→ **TASK TO COMPLETE**
Each entry that appears below should be restated word for word.

□ □ □ □ □

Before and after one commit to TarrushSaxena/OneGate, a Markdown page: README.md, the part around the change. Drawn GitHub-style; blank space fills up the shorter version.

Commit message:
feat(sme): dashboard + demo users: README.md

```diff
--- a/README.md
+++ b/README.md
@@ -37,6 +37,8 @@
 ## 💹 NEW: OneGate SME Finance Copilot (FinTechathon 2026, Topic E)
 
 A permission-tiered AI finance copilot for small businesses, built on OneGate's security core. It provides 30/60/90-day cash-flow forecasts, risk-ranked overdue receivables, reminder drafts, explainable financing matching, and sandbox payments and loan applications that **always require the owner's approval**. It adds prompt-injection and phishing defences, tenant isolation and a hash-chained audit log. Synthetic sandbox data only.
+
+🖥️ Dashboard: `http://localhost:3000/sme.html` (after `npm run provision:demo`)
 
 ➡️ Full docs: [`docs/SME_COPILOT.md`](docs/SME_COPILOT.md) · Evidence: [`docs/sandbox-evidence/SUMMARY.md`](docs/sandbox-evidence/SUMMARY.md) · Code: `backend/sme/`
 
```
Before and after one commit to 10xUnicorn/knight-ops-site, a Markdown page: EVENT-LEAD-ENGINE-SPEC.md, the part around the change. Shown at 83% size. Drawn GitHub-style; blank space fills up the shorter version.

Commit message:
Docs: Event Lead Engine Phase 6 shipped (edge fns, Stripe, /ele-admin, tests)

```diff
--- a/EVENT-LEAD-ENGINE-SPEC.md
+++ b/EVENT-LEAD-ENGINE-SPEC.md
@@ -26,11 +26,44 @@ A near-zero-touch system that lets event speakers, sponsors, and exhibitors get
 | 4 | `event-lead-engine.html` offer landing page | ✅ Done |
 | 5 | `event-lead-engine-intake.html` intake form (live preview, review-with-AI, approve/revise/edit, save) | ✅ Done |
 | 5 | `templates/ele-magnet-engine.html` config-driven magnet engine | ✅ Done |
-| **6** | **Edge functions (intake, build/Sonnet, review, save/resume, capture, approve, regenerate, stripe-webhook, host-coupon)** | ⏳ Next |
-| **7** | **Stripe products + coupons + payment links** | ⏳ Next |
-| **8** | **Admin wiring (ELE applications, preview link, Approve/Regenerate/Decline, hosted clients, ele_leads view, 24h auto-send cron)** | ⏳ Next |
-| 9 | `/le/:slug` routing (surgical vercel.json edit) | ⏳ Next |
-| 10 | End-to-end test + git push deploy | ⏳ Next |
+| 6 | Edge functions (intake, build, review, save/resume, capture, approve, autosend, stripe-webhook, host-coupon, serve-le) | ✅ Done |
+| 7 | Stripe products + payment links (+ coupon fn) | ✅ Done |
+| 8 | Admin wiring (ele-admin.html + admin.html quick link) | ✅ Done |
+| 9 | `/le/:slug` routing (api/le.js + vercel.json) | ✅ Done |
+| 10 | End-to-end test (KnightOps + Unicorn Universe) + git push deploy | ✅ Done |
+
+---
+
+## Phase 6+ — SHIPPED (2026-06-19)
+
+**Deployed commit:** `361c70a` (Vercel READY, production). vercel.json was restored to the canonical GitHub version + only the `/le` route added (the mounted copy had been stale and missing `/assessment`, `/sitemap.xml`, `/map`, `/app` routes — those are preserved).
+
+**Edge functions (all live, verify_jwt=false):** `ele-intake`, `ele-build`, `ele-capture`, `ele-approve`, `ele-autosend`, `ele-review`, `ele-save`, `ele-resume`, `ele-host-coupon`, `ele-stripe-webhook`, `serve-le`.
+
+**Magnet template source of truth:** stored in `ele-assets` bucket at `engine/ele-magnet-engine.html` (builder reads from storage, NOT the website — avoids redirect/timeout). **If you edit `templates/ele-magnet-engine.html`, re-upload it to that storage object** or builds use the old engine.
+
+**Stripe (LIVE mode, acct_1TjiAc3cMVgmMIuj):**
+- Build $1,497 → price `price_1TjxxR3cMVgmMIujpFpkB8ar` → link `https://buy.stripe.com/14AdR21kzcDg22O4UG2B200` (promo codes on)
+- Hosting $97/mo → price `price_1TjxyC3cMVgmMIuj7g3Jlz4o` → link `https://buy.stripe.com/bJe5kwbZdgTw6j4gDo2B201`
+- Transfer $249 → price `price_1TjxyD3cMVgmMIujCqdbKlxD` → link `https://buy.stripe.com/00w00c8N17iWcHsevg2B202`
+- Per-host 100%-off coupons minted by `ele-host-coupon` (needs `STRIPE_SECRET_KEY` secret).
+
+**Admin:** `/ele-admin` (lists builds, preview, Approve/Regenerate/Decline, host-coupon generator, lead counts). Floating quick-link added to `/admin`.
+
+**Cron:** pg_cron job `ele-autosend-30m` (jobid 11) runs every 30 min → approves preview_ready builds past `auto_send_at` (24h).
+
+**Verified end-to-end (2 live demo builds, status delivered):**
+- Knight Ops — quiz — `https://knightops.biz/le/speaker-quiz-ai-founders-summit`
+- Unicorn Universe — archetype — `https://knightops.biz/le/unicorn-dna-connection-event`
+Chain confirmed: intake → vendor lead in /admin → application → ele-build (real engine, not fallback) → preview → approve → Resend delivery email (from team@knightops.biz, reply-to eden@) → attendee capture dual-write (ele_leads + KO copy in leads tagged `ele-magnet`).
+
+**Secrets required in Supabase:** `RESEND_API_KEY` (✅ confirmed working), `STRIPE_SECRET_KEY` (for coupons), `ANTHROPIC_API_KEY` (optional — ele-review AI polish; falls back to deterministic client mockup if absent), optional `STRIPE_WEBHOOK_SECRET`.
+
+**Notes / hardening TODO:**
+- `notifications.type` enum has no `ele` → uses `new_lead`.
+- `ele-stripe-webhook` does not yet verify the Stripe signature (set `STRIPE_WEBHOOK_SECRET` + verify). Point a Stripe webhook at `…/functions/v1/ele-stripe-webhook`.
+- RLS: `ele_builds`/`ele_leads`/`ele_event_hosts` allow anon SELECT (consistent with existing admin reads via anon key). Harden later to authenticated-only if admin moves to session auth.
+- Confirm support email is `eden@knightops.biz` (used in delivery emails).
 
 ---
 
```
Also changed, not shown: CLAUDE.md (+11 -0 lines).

□ □ □ □ □

→ **TASK RESULT**
Before and after one commit to TarrushSaxena/OneGate, a Markdown page: README.md, the part around the change. Drawn GitHub-style; blank space fills up the shorter version.

Commit message:
feat(sme): dashboard + demo users: README.md

```diff
--- a/README.md
+++ b/README.md
@@ -37,6 +37,8 @@
 ## 💹 NEW: OneGate SME Finance Copilot (FinTechathon 2026, Topic E)
 
 A permission-tiered AI finance copilot for small businesses, built on OneGate's security core. It provides 30/60/90-day cash-flow forecasts, risk-ranked overdue receivables, reminder drafts, explainable financing matching, and sandbox payments and loan applications that **always require the owner's approval**. It adds prompt-injection and phishing defences, tenant isolation and a hash-chained audit log. Synthetic sandbox data only.
+
+🖥️ Dashboard: `http://localhost:3000/sme.html` (after `npm run provision:demo`)
 
 ➡️ Full docs: [`docs/SME_COPILOT.md`](docs/SME_COPILOT.md) · Evidence: [`docs/sandbox-evidence/SUMMARY.md`](docs/sandbox-evidence/SUMMARY.md) · Code: `backend/sme/`
 
```
Before and after one commit to 10xUnicorn/knight-ops-site, a Markdown page: EVENT-LEAD-ENGINE-SPEC.md, the part around the change. Shown at 83% size. Drawn GitHub-style; blank space fills up the shorter version.

Commit message:
Docs: Event Lead Engine Phase 6 shipped (edge fns, Stripe, /ele-admin, tests)

```diff
--- a/EVENT-LEAD-ENGINE-SPEC.md
+++ b/EVENT-LEAD-ENGINE-SPEC.md
@@ -26,11 +26,44 @@ A near-zero-touch system that lets event speakers, sponsors, and exhibitors get
 | 4 | `event-lead-engine.html` offer landing page | ✅ Done |
 | 5 | `event-lead-engine-intake.html` intake form (live preview, review-with-AI, approve/revise/edit, save) | ✅ Done |
 | 5 | `templates/ele-magnet-engine.html` config-driven magnet engine | ✅ Done |
-| **6** | **Edge functions (intake, build/Sonnet, review, save/resume, capture, approve, regenerate, stripe-webhook, host-coupon)** | ⏳ Next |
-| **7** | **Stripe products + coupons + payment links** | ⏳ Next |
-| **8** | **Admin wiring (ELE applications, preview link, Approve/Regenerate/Decline, hosted clients, ele_leads view, 24h auto-send cron)** | ⏳ Next |
-| 9 | `/le/:slug` routing (surgical vercel.json edit) | ⏳ Next |
-| 10 | End-to-end test + git push deploy | ⏳ Next |
+| 6 | Edge functions (intake, build, review, save/resume, capture, approve, autosend, stripe-webhook, host-coupon, serve-le) | ✅ Done |
+| 7 | Stripe products + payment links (+ coupon fn) | ✅ Done |
+| 8 | Admin wiring (ele-admin.html + admin.html quick link) | ✅ Done |
+| 9 | `/le/:slug` routing (api/le.js + vercel.json) | ✅ Done |
+| 10 | End-to-end test (KnightOps + Unicorn Universe) + git push deploy | ✅ Done |
+
+---
+
+## Phase 6+ — SHIPPED (2026-06-19)
+
+**Deployed commit:** `361c70a` (Vercel READY, production). vercel.json was restored to the canonical GitHub version + only the `/le` route added (the mounted copy had been stale and missing `/assessment`, `/sitemap.xml`, `/map`, `/app` routes — those are preserved).
+
+**Edge functions (all live, verify_jwt=false):** `ele-intake`, `ele-build`, `ele-capture`, `ele-approve`, `ele-autosend`, `ele-review`, `ele-save`, `ele-resume`, `ele-host-coupon`, `ele-stripe-webhook`, `serve-le`.
+
+**Magnet template source of truth:** stored in `ele-assets` bucket at `engine/ele-magnet-engine.html` (builder reads from storage, NOT the website — avoids redirect/timeout). **If you edit `templates/ele-magnet-engine.html`, re-upload it to that storage object** or builds use the old engine.
+
+**Stripe (LIVE mode, acct_1TjiAc3cMVgmMIuj):**
+- Build $1,497 → price `price_1TjxxR3cMVgmMIujpFpkB8ar` → link `https://buy.stripe.com/14AdR21kzcDg22O4UG2B200` (promo codes on)
+- Hosting $97/mo → price `price_1TjxyC3cMVgmMIuj7g3Jlz4o` → link `https://buy.stripe.com/bJe5kwbZdgTw6j4gDo2B201`
+- Transfer $249 → price `price_1TjxyD3cMVgmMIujCqdbKlxD` → link `https://buy.stripe.com/00w00c8N17iWcHsevg2B202`
+- Per-host 100%-off coupons minted by `ele-host-coupon` (needs `STRIPE_SECRET_KEY` secret).
+
+**Admin:** `/ele-admin` (lists builds, preview, Approve/Regenerate/Decline, host-coupon generator, lead counts). Floating quick-link added to `/admin`.
+
+**Cron:** pg_cron job `ele-autosend-30m` (jobid 11) runs every 30 min → approves preview_ready builds past `auto_send_at` (24h).
+
+**Verified end-to-end (2 live demo builds, status delivered):**
+- Knight Ops — quiz — `https://knightops.biz/le/speaker-quiz-ai-founders-summit`
+- Unicorn Universe — archetype — `https://knightops.biz/le/unicorn-dna-connection-event`
+Chain confirmed: intake → vendor lead in /admin → application → ele-build (real engine, not fallback) → preview → approve → Resend delivery email (from team@knightops.biz, reply-to eden@) → attendee capture dual-write (ele_leads + KO copy in leads tagged `ele-magnet`).
+
+**Secrets required in Supabase:** `RESEND_API_KEY` (✅ confirmed working), `STRIPE_SECRET_KEY` (for coupons), `ANTHROPIC_API_KEY` (optional — ele-review AI polish; falls back to deterministic client mockup if absent), optional `STRIPE_WEBHOOK_SECRET`.
+
+**Notes / hardening TODO:**
+- `notifications.type` enum has no `ele` → uses `new_lead`.
+- `ele-stripe-webhook` does not yet verify the Stripe signature (set `STRIPE_WEBHOOK_SECRET` + verify). Point a Stripe webhook at `…/functions/v1/ele-stripe-webhook`.
+- RLS: `ele_builds`/`ele_leads`/`ele_event_hosts` allow anon SELECT (consistent with existing admin reads via anon key). Harden later to authenticated-only if admin moves to session auth.
+- Confirm support email is `eden@knightops.biz` (used in delivery emails).
 
 ---
 
```
Also changed, not shown: CLAUDE.md (+11 -0 lines).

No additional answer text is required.